* [What the task asks] If a line in the data below contains "class", copy it.

* [Material for this task]
════════════════════
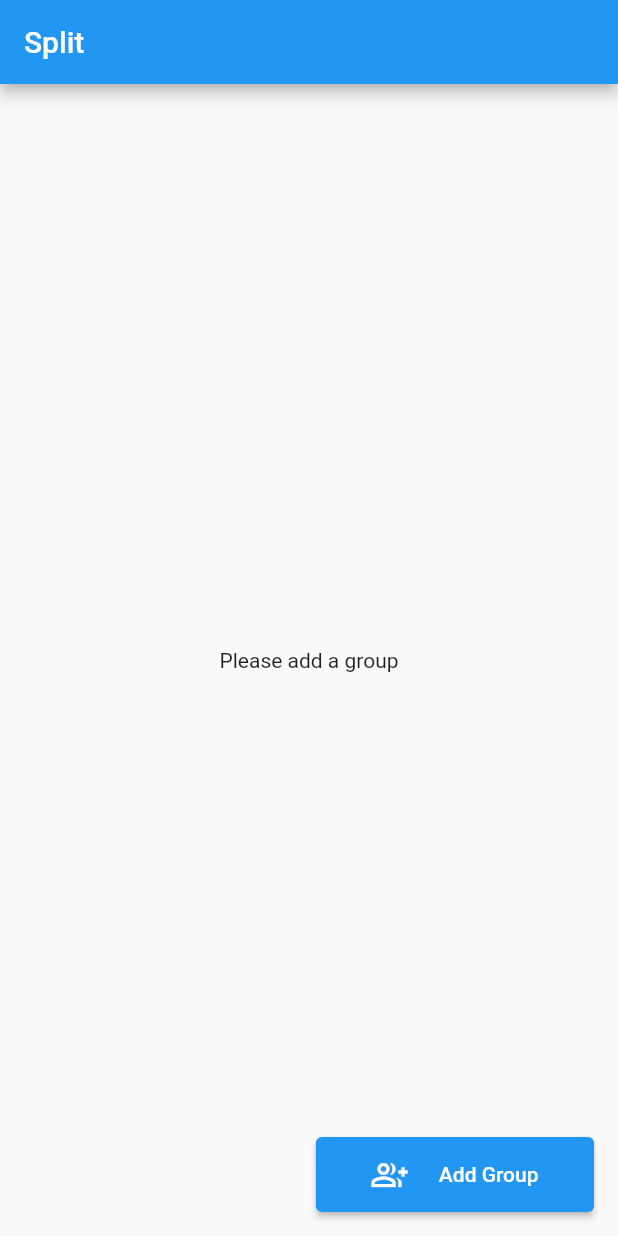
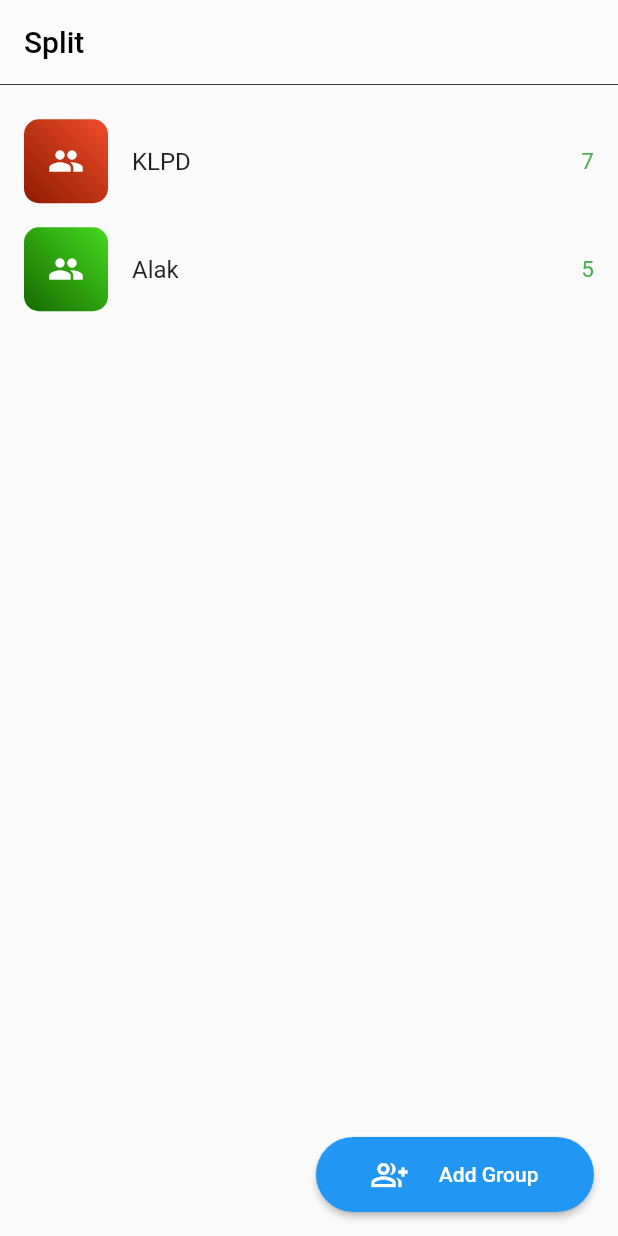
Before and after one commit to aman123424/KLPDTechSoc, a Flutter app: the screen it shows after launch, on a phone screen of 412 x 824 dp. Run offline on Flutter 3.47's test engine with Material 2 defaults, Android fonts, the phone set to English and light mode, and no system bars.

Commit message:
Some UI work in homepage

```diff
--- a/lib/main.dart
+++ b/lib/main.dart
@@ -37,16 +37,31 @@ class MyHomePage extends StatefulWidget {
 
 class _MyHomePageState extends State<MyHomePage> {
 
-  List<Group> groups = [];
+  List<Group> groups = [Group(name: "KLPD", size: "7", members: []), Group(name: "Alak", size: "5", members: [])];
 
   @override
   Widget build(BuildContext context) {
     print(groups.length);
     return Scaffold(
       appBar: AppBar(
-        title: Text(widget.title),
+        title: Text(
+            widget.title,
+          style: TextStyle(
+            color: Colors.black
           ),
-      body: Column(
+        ),
+        elevation: 0,
+        backgroundColor: Colors.white24,
+      ),
+      body: Container(
+        decoration: BoxDecoration(
+          border: Border(top: BorderSide(
+            color: Colors.black,
+            width: 0.5,
+            style: BorderStyle.solid
+          ))
+        ),
+        child: Column(
           mainAxisAlignment: groups.isEmpty? MainAxisAlignment.center : MainAxisAlignment.start,
           crossAxisAlignment: CrossAxisAlignment.center,
           children: [
@@ -54,19 +69,42 @@ class _MyHomePageState extends State<MyHomePage> {
               Center(child: Text("Please add a group")),
 
             if(groups.isNotEmpty)
-            ListView.builder(
+              Padding(
+                padding: EdgeInsets.only(top: 15),
+                child: ListView.builder(
                   shrinkWrap: true,
                   itemCount: groups.length,
                   itemBuilder: (BuildContext context, int index) {
                     return
                       // CheckboxListTile(value: value, onChanged: onChanged),
-                  ListTile(
-                    leading: Container(
-                      padding: EdgeInsets.all(5),
+                      Padding(
+                        padding: EdgeInsets.fromLTRB(0, 8, 0, 8),
+                        child: ListTile(
+                          leading: AspectRatio(
+                            aspectRatio: 1,
+                            child: Container(
                                 decoration: BoxDecoration(
+                                  gradient: LinearGradient(
+                                    colors: index%2 == 0 ?
+                                    [
+                                      Color(0xFF8F1A00),
+                                      Color(0xFFEF4D2A),
+                                    ]
+                                        :
+                                    [
+                                      Color(0xFF166A00),
+                                      Color(0xFF46D91F)
+                                    ],
+                                    begin: Alignment.bottomLeft,
+                                    end: Alignment.topRight
+                                  ),
+                                  borderRadius: BorderRadius.circular(10)
                                 ),
                                 child: Icon(
-                            Icons.group)
+                                    Icons.group,
+                                  color: Colors.white,
+                                )
+                            ),
                           ),
                           trailing: Text(
                             groups[index].size,
@@ -113,11 +151,14 @@ class _MyHomePageState extends State<MyHomePage> {
                               ),
                             );
                           },
+                        ),
                       );
 
                   },
                 ),
+              ),
           ],
+        ),
       ),
       floatingActionButton: Container(
         width: MediaQuery.of(context).size.width*0.45,
@@ -130,6 +171,9 @@ class _MyHomePageState extends State<MyHomePage> {
             });
           },
           style: ElevatedButton.styleFrom(
+            shape: RoundedRectangleBorder(
+              borderRadius: BorderRadius.circular(50),
+            )
           ),
           child: Row(
             mainAxisAlignment: MainAxisAlignment.spaceEvenly,
```
Lines whose indentation alone changed are shown as unchanged.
════════════════════
* [Written response]
@@ -37,16 +37,31 @@ class MyHomePage extends StatefulWidget {
 class _MyHomePageState extends State<MyHomePage> {
@@ -54,19 +69,42 @@ class _MyHomePageState extends State<MyHomePage> {
@@ -113,11 +151,14 @@ class _MyHomePageState extends State<MyHomePage> {
@@ -130,6 +171,9 @@ class _MyHomePageState extends State<MyHomePage> {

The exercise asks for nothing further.